In a joint statement issued from across the UK, British Sikh community leaders said: "Everyone has the right for peaceful protest, but the use of violence or threats against Indian High Commission staff and forcefully trying to remove Tiranga (Tricolour), the national flag of India, is not acceptable and we condemn these actions.
"Such actions cannot achieve anything apart from damaging UK & India ties and our community cohesion."
Jaswinder Kumar, President of the Sri Guru Ravidass Sabha Bedford, and Gurmail Singh, vice-president of the Ramgarhia Sikh Society Bedford were among those to issue similar condemnations.
British Sikh House of Lords peer, Lord Rami Ranger, said the Sikh community is in "shock and disbelief" at how a handful of the misguided bunch can tarnish an illustrious and patriotic community.
"They have also shown total disrespect to Sikh Gurus who paid the supreme sacrifice for their Mother India," he said.
The Indian National Students' Association (INSA) UK also expressed deep concern and condemned the incident as an "attack on our sovereignty and dignity, as this act of violence puts our diplomats and staff in danger".
"Distressing to see the High Commission of India (London) vandalised. The attempts to create division and tension here will not work. The British government should ensure that all diplomats, staff and missions are protected and secure," said the Labour Convention of Indian Organisations.
India, meanwhile, registered its strong protest with the British government over the safety of its diplomatic mission and questioned the lack of sufficient security at the premises.

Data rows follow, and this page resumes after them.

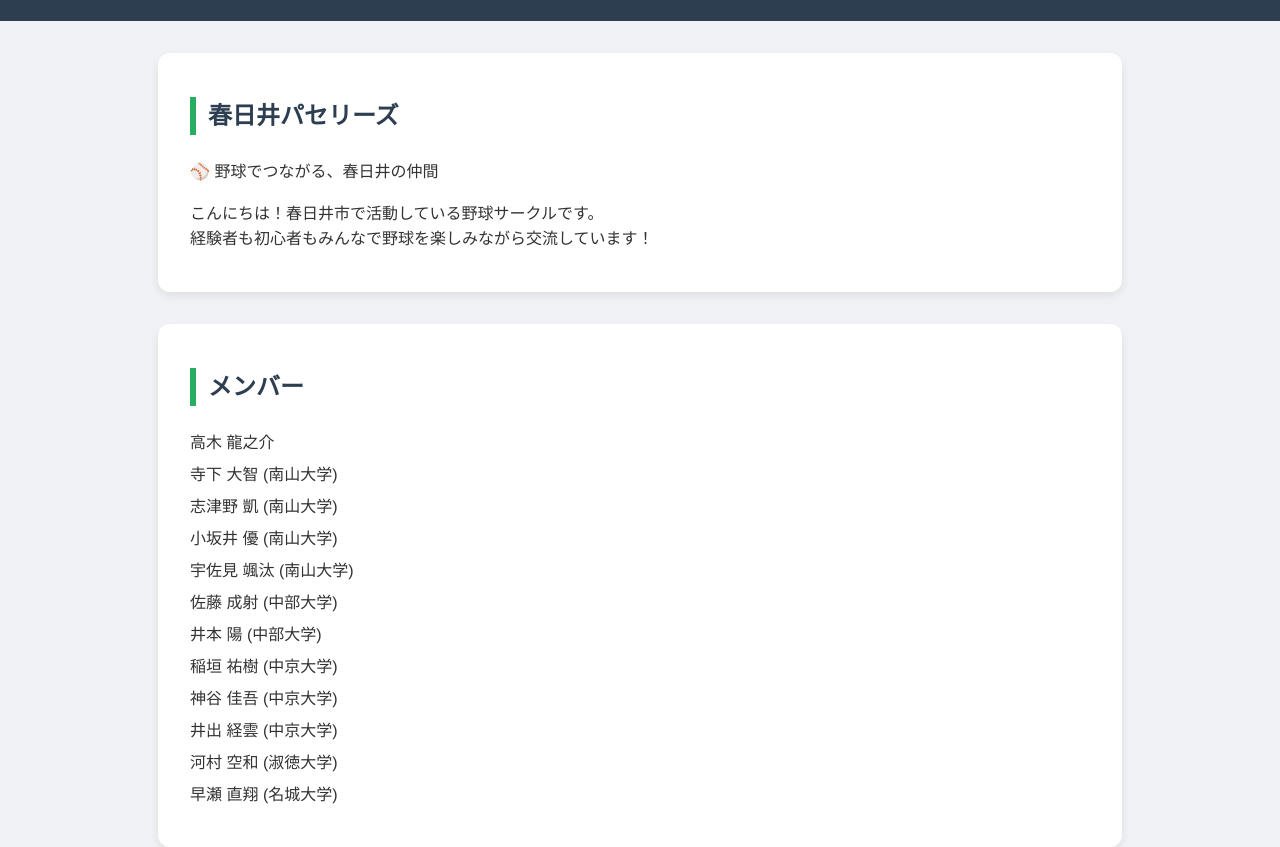
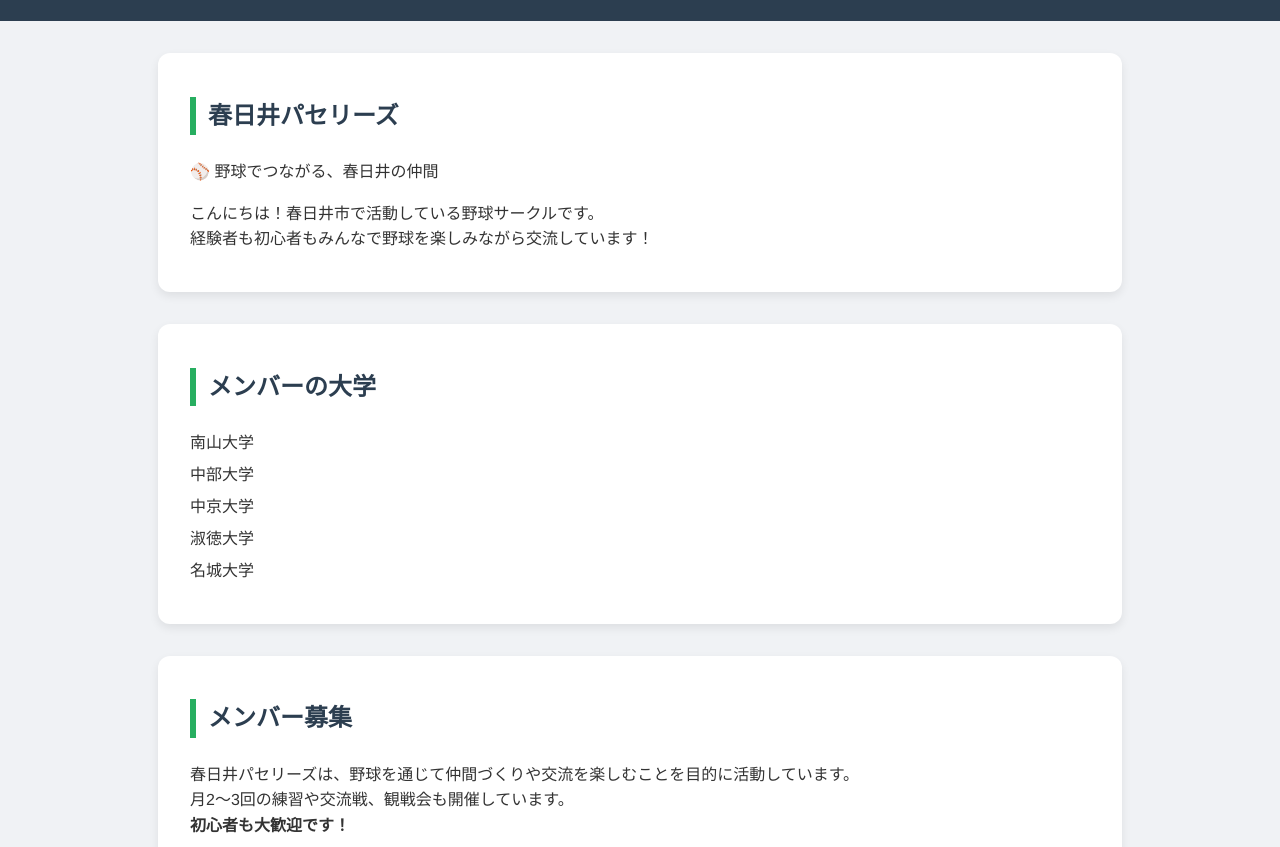
Before and after one commit to Kasugaiparsley/new-paseri, a plain HTML site: page index.html in a window 1280 px wide. Shown: the part 107-954 px from the top of the page. Drawn offline with Linux system fonts and the light colour scheme; a script that the page names is missing.

Commit message:
Update index.html

```diff
--- a/index.html
+++ b/index.html
@@ -126,20 +126,13 @@
   </section>
 
   <section id="members">
-    <h2>メンバー</h2>
+    <h2>メンバーの大学</h2>
     <ul>
-      <li>高木 龍之介</li>
-      <li>寺下 大智 (南山大学)</li>
-      <li>志津野 凱 (南山大学)</li>
-      <li>小坂井 優 (南山大学)</li>
-      <li>宇佐見 颯汰 (南山大学)</li>
-      <li>佐藤 成射 (中部大学)</li>
-      <li>井本 陽 (中部大学)</li>
-      <li>稲垣 祐樹 (中京大学)</li>
-      <li>神谷 佳吾 (中京大学)</li>
-      <li>井出 経雲 (中京大学)</li>
-      <li>河村 空和 (淑徳大学)</li>
-      <li>早瀬 直翔 (名城大学)</li>
+      <li>南山大学</li>
+      <li>中部大学</li>
+      <li>中京大学</li>
+      <li>淑徳大学</li>
+      <li>名城大学</li>
     </ul>
   </section>
 
@@ -163,8 +156,11 @@
     <h2>写真</h2>
     <div class="gallery">
       <img src="kasugai1.jpg" alt="集合写真">
+      $ git add kasugai1.jpg
       <img src="syasin1.jpg" alt="活動写真1">
+      $ git add syasin1.jpg
       <img src="syasin2.jpg" alt="活動写真2">
+      $ git add syasin2.jpg
     </div>
   </section>
 
```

Sunday's incident came after similar radical actions by Kahlistani supporters in Canada and Australia.
Last week, the Honorary Consulate of India in Australia's Brisbane city was forced to close down on Wednesday due to safety concerns after Khalistan supporters organised an unauthorised gathering and blocked the entry of the office, days after Australian Prime Minister Anthony Albanese assured India that his government will not tolerate "extreme actions."
Several Hindu temples in Melbourne were vandalised by Khalistan supporters in recent months.
India has repeatedly raised the issue with Australian authorities.
India has asked the Australian government to curb the anti-India activities of the Khalistani separatists and also attacks on the Hindu temples in the country.
Australian Prime Minister Albanese during his India visit assured his Indian counterpart Narendra Modi that Australia won't tolerate any extreme actions like attacks on religious places.
Canada has also seen a rise in anti-India activities recently by Khalistani supporters who have vandalised some Hindu temples.
Last September, the Ministry of External Affairs issued a statement condemning the rise of hate crimes against Indians and anti-India activities in Canada, expressing their concern with stern language.